**Work instructions**
Please retype exactly, and with nothing added, the lines of the material from the one with "participant UI as User Interface" through the final one.

**Input for this task**
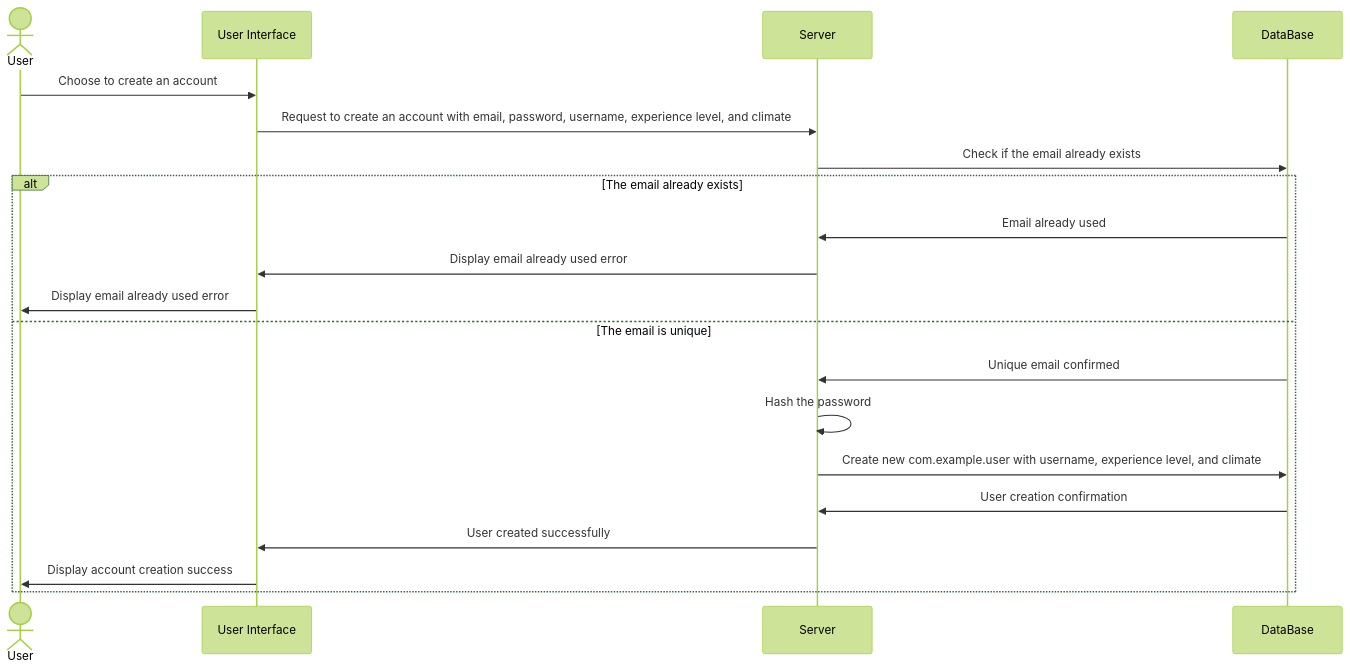
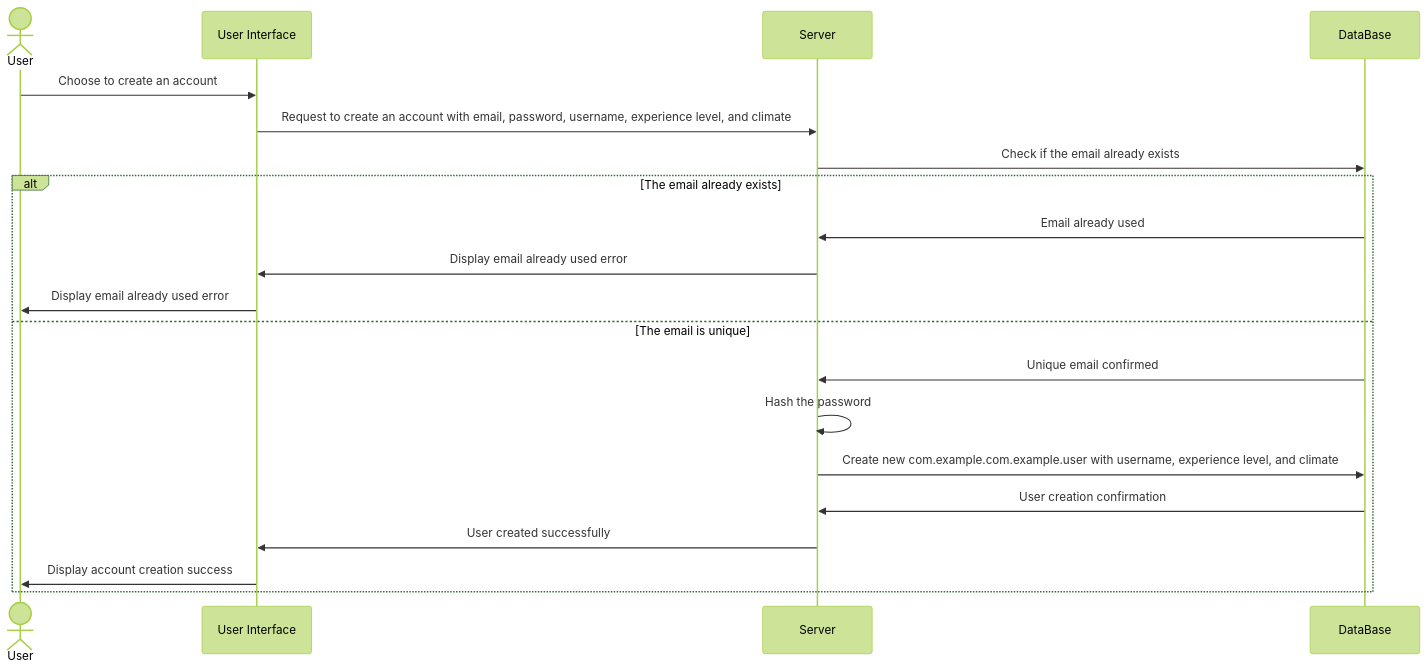
One commit to Ryuuket/FunkyDrive changed the diagram in DiagramSequence.md. Above: the diagram before and after it, drawn with Mermaid (forest theme). The commit also changed 12 other files, not shown here.

````diff
--- a/DiagramSequence.md
+++ b/DiagramSequence.md
@@ -1,23 +1,23 @@
 ```mermaid
 sequenceDiagram
     actor U as User
     participant UI as User Interface
     participant S as Server
     participant DB as DataBase
 
     U->>UI: Choose to create an account
     UI->>S: Request to create an account with email, password, username, experience level, and climate
     S->>DB: Check if the email already exists
     alt The email already exists
         DB->>S: Email already used
         S->>UI: Display email already used error
         UI->>U: Display email already used error
     else The email is unique
         DB->>S: Unique email confirmed
         S->>S: Hash the password
-        S->>DB: Create new com.example.user with username, experience level, and climate
+        S->>DB: Create new com.example.com.example.user with username, experience level, and climate
         DB->>S: User creation confirmation
         S->>UI: User created successfully
         UI->>U: Display account creation success
     end
 ```
````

**Task output**
     participant UI as User Interface
     participant S as Server
     participant DB as DataBase
 
     U->>UI: Choose to create an account
     UI->>S: Request to create an account with email, password, username, experience level, and climate
     S->>DB: Check if the email already exists
     alt The email already exists
         DB->>S: Email already used
         S->>UI: Display email already used error
         UI->>U: Display email already used error
     else The email is unique
         DB->>S: Unique email confirmed
         S->>S: Hash the password
-        S->>DB: Create new com.example.user with username, experience level, and climate
+        S->>DB: Create new com.example.com.example.user with username, experience level, and climate
         DB->>S: User creation confirmation
         S->>UI: User created successfully
         UI->>U: Display account creation success
     end
 ```
````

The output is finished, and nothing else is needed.